You pay your home insurance premiums just in case something happens. Then one day, it does. At that moment, would you know how to file a home insurance claim?
Document the Damage
A storm blew a tree onto your house, your water heater exploded, or your home was burglarized. These are just a few of the possible catastrophes that can happen to your home.
Whatever the situation, take pictures of the damage. It is also helpful to video the damage since some issues, like standing water, are difficult to capture in a still photo. You will also want to document damage to personal belongings since these can be part of your claim. If any electronic items are damaged or stolen, make a note of model, serial number and price.
Also, take note of the date and time the damage occurred. In some circumstances, the damage happens when you are not at home. In that case, make sure you have an estimated date and time. For instance, if you were away for the weekend and came home to a tree in your living room, you can estimate the damaged occurred sometime when you were away.
Call your Insurance Company
Within minutes or hours of first seeing the damage, you need to call your insurance company. A delay in notifying your insurance company could cause you trouble down the road. One of the many general requirements under your policy of insurance is to timely notify the insurance company. Insurance claims can be denied for something as simple as a delay in notification. Do not risk a claim denial!
On this initial call, you will be asked questions about what happened, when it happened, and where the home is damaged. This is where your documentation will help answer these questions. This initial call will likely serve as your formal claim filing which will trigger your rights and responsibilities under your policy. The insurance company will likely mail a letter after this initial phone call, confirming receipt of your claim and contain your assigned claim number. In that letter will also be a reminder of your rights and responsibilities such as the right to mediation if you do not agree with the outcome. Some of the responsibilities will include continued cooperation with the insurance company, such as allowing a representative from the insurance company to come and inspect your property and damage.

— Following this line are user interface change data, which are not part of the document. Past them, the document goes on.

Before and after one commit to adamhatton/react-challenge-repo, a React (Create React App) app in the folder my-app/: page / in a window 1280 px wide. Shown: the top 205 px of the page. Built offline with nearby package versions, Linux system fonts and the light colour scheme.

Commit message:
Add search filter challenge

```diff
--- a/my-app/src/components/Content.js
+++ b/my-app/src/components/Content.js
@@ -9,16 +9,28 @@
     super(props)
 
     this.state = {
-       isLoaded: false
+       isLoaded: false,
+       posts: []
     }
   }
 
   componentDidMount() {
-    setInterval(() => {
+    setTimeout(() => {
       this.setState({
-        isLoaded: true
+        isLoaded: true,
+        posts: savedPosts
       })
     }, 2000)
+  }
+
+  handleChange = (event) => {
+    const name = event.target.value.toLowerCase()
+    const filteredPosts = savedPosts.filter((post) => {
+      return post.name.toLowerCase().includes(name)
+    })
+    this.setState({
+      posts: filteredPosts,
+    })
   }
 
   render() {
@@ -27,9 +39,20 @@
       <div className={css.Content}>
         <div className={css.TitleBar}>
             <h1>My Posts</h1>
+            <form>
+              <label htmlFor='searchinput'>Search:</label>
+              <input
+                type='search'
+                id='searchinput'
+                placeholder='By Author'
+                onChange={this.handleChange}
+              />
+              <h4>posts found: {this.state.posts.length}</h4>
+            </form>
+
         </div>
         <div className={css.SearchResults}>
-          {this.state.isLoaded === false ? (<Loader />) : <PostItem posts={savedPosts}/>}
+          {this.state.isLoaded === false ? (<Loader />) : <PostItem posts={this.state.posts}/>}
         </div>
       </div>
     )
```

The person who comes to inspect your property is called a field adjuster or independent adjuster. It is not unusual for insurance companies to hire outside firms to handle field inspections. This increases efficiency in claims handling. When the adjuster comes to your home, he or she will ask you some of the same questions about what happened and where the damage occurred. He or she will do an interior and exterior inspection of your property including taking photos and possibly measurements. While this field adjuster does represent the insurance company, they usually can not provide any insight into the status of your claim. In fact, it is probably wise to keep chatting with the adjuster to a minimum unless asked a direct question. You do not want to say something that can be misinterpreted and jeopardize the claim.
Prevent Further Damage
Part of filing a home insurance claim is to take steps to prevent further damage to your property. In the case of roof damage, this may mean placing a temporary tarp or covering on the roof. If there is water damage, this likely would include contacting a water mitigation company to dry out your home. These steps to prevent further damage are part of your responsibilities under your policy when filing a claim. Failure to do so may result in a denied claim.
Every step you take to prevent further damage, it would be wise to maintain a paper and photo trail so there is no question you are complying with the insurance policy. This is important to prevent a denied claim. While you’re preventing further damages, building materials, such as wet baseboards, may be removed. Be sure to save the damaged materials until the insurance company has an opportunity to inspect them. This will increase the chances that you’ll be reimbursed for the repairs.
Filing an insurance claim can be overwhelming and frustrating. It can be weeks before you receive a final decision on your claim. In the case of a widespread catastrophe like a hurricane, you can expect that timeframe to extend to months. It is important to have patience while you wait for the insurance company to make their decision. If you are not satisfied with the outcome, you may pursue your mediation rights or contact an attorney if necessary.
Ultimately, filing a home insurance claim is not something people want to do. Following this guide will help you with the process and assist in obtaining a favorable outcome.